Based on hear-say from an as-yet un-named Tesla regional service manager (we are left to speculate if the source is another disgruntled ex-employee) Degusta recites several third-hand stories of Tesla Roadster owners who have bricked the battery pack in their cars by allowing it to run completely flat, the common denominator being that all these Roadsters were left unattended for multiple weeks.
In one case the car was taken for a drive then parked with only a 25% state-of-charge (SOC) left in the battery, in a garage, unattended and unplugged for 6 weeks. In another case the owner left the car attached to an (unapproved) 100ft extension cord for an unspecified "extended period" again unattended. In a third case a Roadster was shipped across the Pacific to Japan, again starting with an un-known SOC and unattended for an unknown extended period of time.
There are no claims of pending legal action against Tesla so we can take from that Tesla are not considered to be legally at fault. In-fact Tesla Motors have each new owner sign a document saying they have read and understand that the "warranty does not cover damage caused by leaving a vehicle unplugged where it discharges the battery to at or near zero state of charge". This document also specifies that "an extension cord should never be used".
As much as it sounds like a possible design issue that allows the battery to brick itself, by all reports, it takes weeks for this to happen which squarely points to owner ignorance/neglect.

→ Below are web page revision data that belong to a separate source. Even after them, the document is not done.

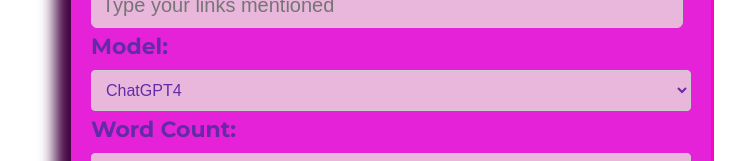
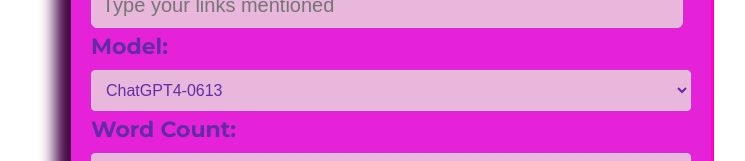
Before and after one commit to jasonhand/generative-debrief, a React (Create React App) app: page / in a window 1280 px wide. Shown: the part 851-1012 px from the top of the page, without its empty margins (249-994 px from the left). Built offline with nearby package versions, Linux system fonts and the light colour scheme; no server answers.

Commit message:
Adding more model options

```diff
--- a/src/App.js
+++ b/src/App.js
@@ -160,9 +160,11 @@
           <label>Links:</label>
           <input type="text" name="links" placeholder="Type your links mentioned" onChange={handleChange} />
           <label htmlFor="model">Model:</label>
-            <select id="model" name="model" defaultValue="gpt-4" onChange={handleChange}>
+            <select id="model" name="model" defaultValue="gpt-4-0613" onChange={handleChange}>
               <option value="gpt-3.5-turbo">ChatGPT3.5-turbo</option>
               <option value="gpt-4">ChatGPT4</option>
+              <option value="gpt-4-0314">ChatGPT4-0314</option>
+              <option value="gpt-4-0613">ChatGPT4-0613</option>
             </select>
             <label htmlFor="word_count">Word Count:</label>
             <select id="word_count" name="word_count" defaultValue="150" onChange={handleChange}>
```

Lets hope that the attention brought to this issue at least makes all Tesla owners fully aware that it is their responsibility to ensure due care of their battery. It should now be clear that if through negligence they allow their battery to reach zero charge and further allow it to remain in that condition for an extended period of time, then they are most likely liable for a sizeable repair bill.
(click to enlarge)